Breeding and Blood

As a living, breathing creature, you have blood and you have reproductive organs. Sometimes, these things end up mixing together. It's not the best situation, when your reproductive organs are bleeding, but... it happens.

Rough and tumble, bad angles... etc.

It can and will happen.

This is especially true of male ground dwelling snakes. Sometimes, they drag their junk around before it is even needed, which tends to cause a bit of bleeding and redness.

Now, as a female, I don't want to make any sexist assumptions here, but I would like to point out that if the males are doing it to themselves and they haven't stopped it from happening again, I would be a little less concerned. They can feel pain, and they should have a basic instinct not to destroy themselves.

BUT, as animal caretakers, we must limit this exposure when possible.

YES, Ball Python males drag their junk around the floor when introduced to a female. YES, they can and will cause themselves slight harm.

Is this horrible and terrible and worth putting snake diapers on them?

No...

It's part of the magic of reproduction. Sometimes you don't get it right the first time.

So if you see the blood on the vent, just pop your males and make sure there are no infections or internal foreign materials that have been absorbed by exposing and absorption. If there are either, then please take care of it, be it clean it up yourself or take him to a vet.

Blood around the vent is bound to happen... It even happens with animals that aren't even in breeding rotations.

If it is more than just a very slight crusting, I would be concerned. Any swelling, foreign objects, puffiness or hestiation to pop out a pene are all bad signs.

Blood in general is not a bad sign unless there is a lot of it. A lot will be quantified by being able to scab over something. That is a bad sign. Before that is a warning sign...

Bottom line is if you are vigilant with your males, and know what is normal and what isn't (slight crusting is normal), you should have no problems.

Keep breeding them the way you have been breeding them, but at any sign of foul play, separate and diagnose.

I hope this helps those of you out there with the same questions.

Check some of your animals and you will see that blood does tend to accumulate oddly on some animals around the vent. Take note at the amount. I will see if I can get a picture of someone soon for you all as well.

When in doubt, send me a picture and I will help you figure it out!

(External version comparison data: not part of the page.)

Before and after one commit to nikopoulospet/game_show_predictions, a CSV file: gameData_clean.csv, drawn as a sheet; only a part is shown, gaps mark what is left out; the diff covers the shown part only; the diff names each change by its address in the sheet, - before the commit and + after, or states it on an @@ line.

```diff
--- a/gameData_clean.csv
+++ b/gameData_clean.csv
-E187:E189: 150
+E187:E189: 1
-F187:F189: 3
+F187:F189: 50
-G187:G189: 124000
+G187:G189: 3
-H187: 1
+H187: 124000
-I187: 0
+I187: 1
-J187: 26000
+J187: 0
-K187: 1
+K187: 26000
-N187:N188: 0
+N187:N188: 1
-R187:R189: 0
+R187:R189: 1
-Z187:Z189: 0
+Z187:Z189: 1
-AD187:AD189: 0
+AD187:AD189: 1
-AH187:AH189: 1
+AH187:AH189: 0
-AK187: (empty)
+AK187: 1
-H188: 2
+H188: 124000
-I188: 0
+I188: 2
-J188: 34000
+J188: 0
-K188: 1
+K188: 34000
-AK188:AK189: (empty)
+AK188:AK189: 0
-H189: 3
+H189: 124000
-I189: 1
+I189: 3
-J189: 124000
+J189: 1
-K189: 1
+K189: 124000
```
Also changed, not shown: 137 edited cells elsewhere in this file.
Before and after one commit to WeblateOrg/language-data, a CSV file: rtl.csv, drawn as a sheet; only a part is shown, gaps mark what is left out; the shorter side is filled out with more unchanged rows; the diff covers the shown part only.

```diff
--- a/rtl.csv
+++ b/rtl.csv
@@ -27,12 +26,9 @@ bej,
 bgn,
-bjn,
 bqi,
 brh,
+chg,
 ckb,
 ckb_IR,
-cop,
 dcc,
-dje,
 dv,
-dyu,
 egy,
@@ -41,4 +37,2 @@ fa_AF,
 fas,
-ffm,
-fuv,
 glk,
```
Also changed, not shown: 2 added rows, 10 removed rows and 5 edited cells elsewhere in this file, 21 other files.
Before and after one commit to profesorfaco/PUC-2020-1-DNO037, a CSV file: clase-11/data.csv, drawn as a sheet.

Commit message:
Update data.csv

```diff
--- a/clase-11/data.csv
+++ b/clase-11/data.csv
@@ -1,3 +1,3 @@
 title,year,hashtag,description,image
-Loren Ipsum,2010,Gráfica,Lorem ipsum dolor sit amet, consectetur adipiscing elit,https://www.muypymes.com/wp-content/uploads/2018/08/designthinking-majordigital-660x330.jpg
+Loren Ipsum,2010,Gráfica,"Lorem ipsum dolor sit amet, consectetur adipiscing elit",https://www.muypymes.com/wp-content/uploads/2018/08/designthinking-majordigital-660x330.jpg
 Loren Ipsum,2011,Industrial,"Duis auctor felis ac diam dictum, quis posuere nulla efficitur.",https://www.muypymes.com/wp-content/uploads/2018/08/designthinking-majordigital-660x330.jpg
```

Have a great day, my friends!

3 comments:

Travis said...

I keep and breed on paper and in the past I've seen blood on the paper during breeding. I always assumed it was from when the female pushes out her scent glands and wags her tail around. So your saying its from the males dragging his penes. Just when I thought I had it all figured out....

Jackie said...

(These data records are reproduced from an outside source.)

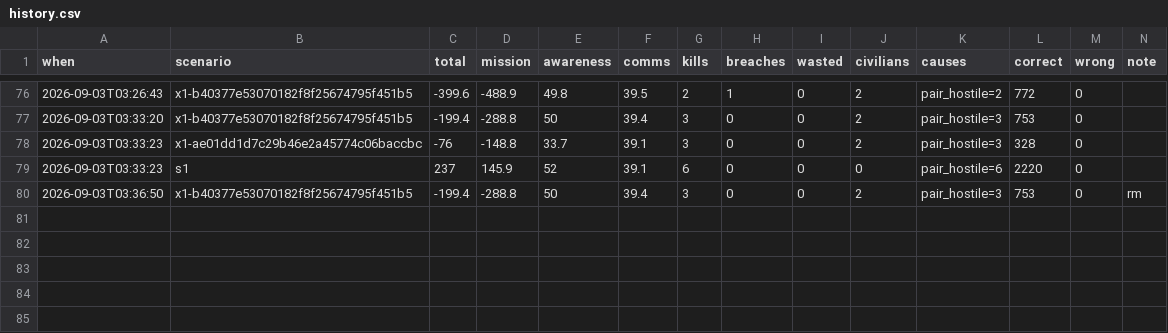
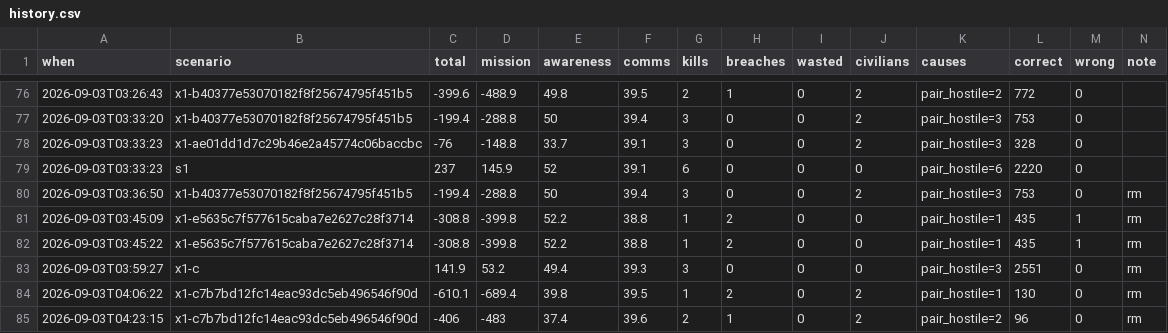
Before and after one commit to Avdbergnmf/fiducial-take-home, a CSV file: runs/history.csv, drawn as a sheet; only a part is shown, gaps mark what is left out; rows hold the shown columns only; the diff names each change by its address in the sheet, - before the commit and + after, or states it on an @@ line.

Commit message:
tested evidence for hostile call time but left at 0.6

```diff
--- a/runs/history.csv
+++ b/runs/history.csv
+row 81: 2026-09-03T03:45:09 | x1-e5635c7f577615caba7e2627c28f3714 | -308.8 | -399.8 | 52.2 | 38.8 | 1 | 2 | 0 | 0 | pair_hostile=1 | 435 | 1 | rm
+row 82: 2026-09-03T03:45:22 | x1-e5635c7f577615caba7e2627c28f3714 | -308.8 | -399.8 | 52.2 | 38.8 | 1 | 2 | 0 | 0 | pair_hostile=1 | 435 | 1 | rm
+row 83: 2026-09-03T03:59:27 | x1-c | 141.9 | 53.2 | 49.4 | 39.3 | 3 | 0 | 0 | 0 | pair_hostile=3 | 2551 | 0 | rm
+row 84: 2026-09-03T04:06:22 | x1-c7b7bd12fc14eac93dc5eb496546f90d | -610.1 | -689.4 | 39.8 | 39.5 | 1 | 2 | 0 | 2 | pair_hostile=1 | 130 | 0 | rm
+row 85: 2026-09-03T04:23:15 | x1-c7b7bd12fc14eac93dc5eb496546f90d | -406 | -483 | 37.4 | 39.6 | 2 | 1 | 0 | 2 | pair_hostile=2 | 96 | 0 | rm
```
Also changed, not shown: 4 other files.
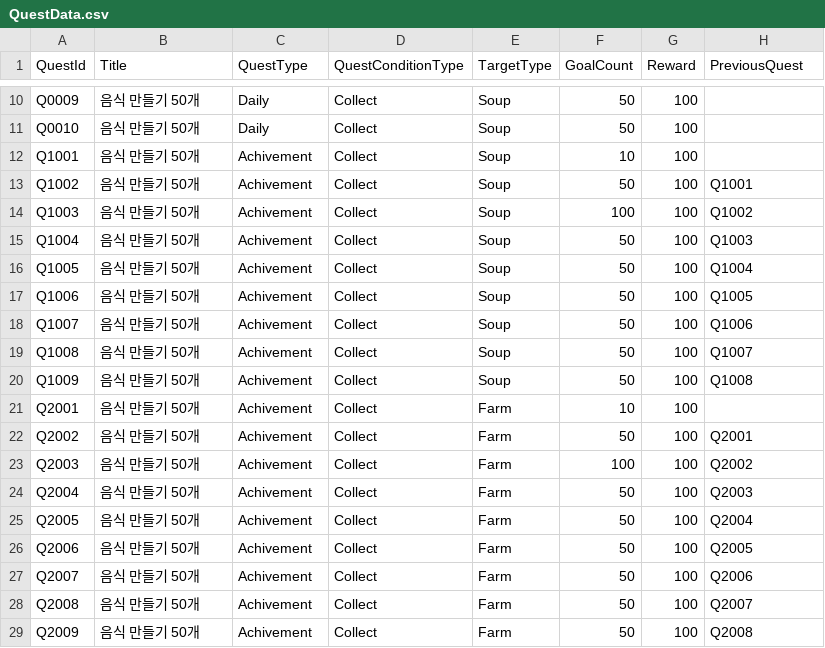
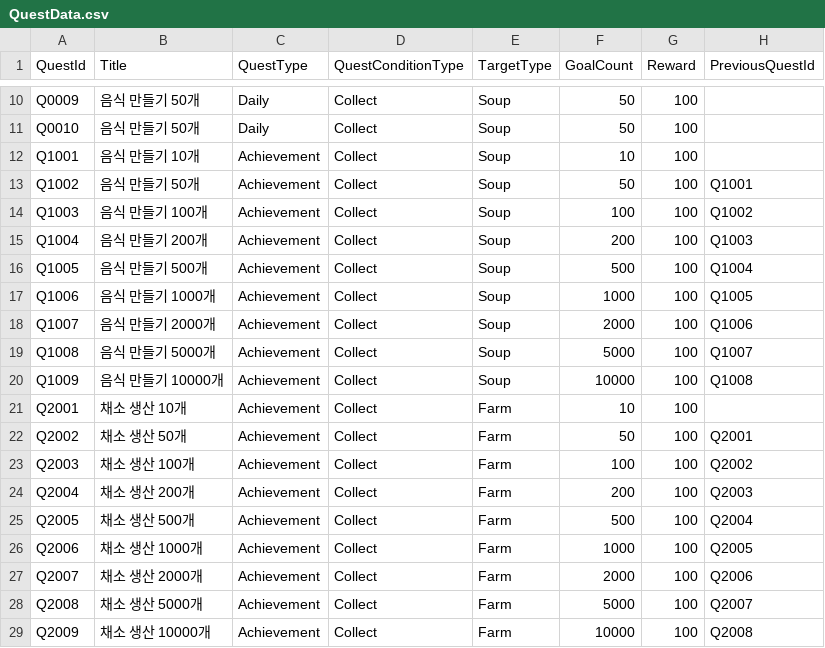
Before and after one commit to tmddbs134679/DalgomMeowMeow, a CSV file: Assets/@Resources/Data/Excel/QuestData.csv, drawn as a sheet; only a part is shown, gaps mark what is left out; the diff names each change by its address in the sheet, - before the commit and + after, or states it on an @@ line.

Commit message:
fix: questData 수정
.

```diff
--- a/Assets/@Resources/Data/Excel/QuestData.csv
+++ b/Assets/@Resources/Data/Excel/QuestData.csv
-H1: PreviousQuest
+H1: PreviousQuestId
-B12 (Title): 음식 만들기 50개
+B12 (Title): 음식 만들기 10개
-C12:C29 (QuestType): Achivement
+C12:C29 (QuestType): Achievement
-B14 (Title): 음식 만들기 50개
+B14 (Title): 음식 만들기 100개
-B15 (Title): 음식 만들기 50개
+B15 (Title): 음식 만들기 200개
-F15 (GoalCount): 50
+F15 (GoalCount): 200
-B16 (Title): 음식 만들기 50개
+B16 (Title): 음식 만들기 500개
-F16 (GoalCount): 50
+F16 (GoalCount): 500
-B17 (Title): 음식 만들기 50개
+B17 (Title): 음식 만들기 1000개
-F17 (GoalCount): 50
+F17 (GoalCount): 1000
-B18 (Title): 음식 만들기 50개
+B18 (Title): 음식 만들기 2000개
-F18 (GoalCount): 50
+F18 (GoalCount): 2000
-B19 (Title): 음식 만들기 50개
+B19 (Title): 음식 만들기 5000개
-F19 (GoalCount): 50
+F19 (GoalCount): 5000
-B20 (Title): 음식 만들기 50개
+B20 (Title): 음식 만들기 10000개
-F20 (GoalCount): 50
+F20 (GoalCount): 10000
-B21 (Title): 음식 만들기 50개
+B21 (Title): 채소 생산 10개
-B22 (Title): 음식 만들기 50개
+B22 (Title): 채소 생산 50개
-B23 (Title): 음식 만들기 50개
+B23 (Title): 채소 생산 100개
-B24 (Title): 음식 만들기 50개
+B24 (Title): 채소 생산 200개
-F24 (GoalCount): 50
+F24 (GoalCount): 200
-B25 (Title): 음식 만들기 50개
+B25 (Title): 채소 생산 500개
-F25 (GoalCount): 50
+F25 (GoalCount): 500
-B26 (Title): 음식 만들기 50개
+B26 (Title): 채소 생산 1000개
-F26 (GoalCount): 50
+F26 (GoalCount): 1000
-B27 (Title): 음식 만들기 50개
+B27 (Title): 채소 생산 2000개
-F27 (GoalCount): 50
+F27 (GoalCount): 2000
-B28 (Title): 음식 만들기 50개
+B28 (Title): 채소 생산 5000개
-F28 (GoalCount): 50
+F28 (GoalCount): 5000
-B29 (Title): 음식 만들기 50개
+B29 (Title): 채소 생산 10000개
-F29 (GoalCount): 50
+F29 (GoalCount): 10000
```
Also changed, not shown: 14 other files.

Yeah, I'm on paper, too. I'm used to see blood on the paper during breeding, as well as after a shed. But George's girlfriend is a pied, and he was leaving streaks all over her white patches... yuck!

Thanks, Heather. I swear I had a slight case of scale rot around one of my male's vents late last season, and I was pretty annoyed that George was making a mess of it so early in the season this year. I'll send you a picture if I see anything like that again...

Just out of curiosity, how often do you pair your boys?

Heather Wong said...

Travis,

It actually can be both...

I should have prefaced it by saying that I have never personally seen a male drag his junk around, but I have seen the blood on the vent, and seen significant sanichip absorption from males which could only be caused by floor dragging. So I am taking an educated guess.

And yes, the females do the gland exposure as well... That I have seen in person.

Snakes are weird sometimes.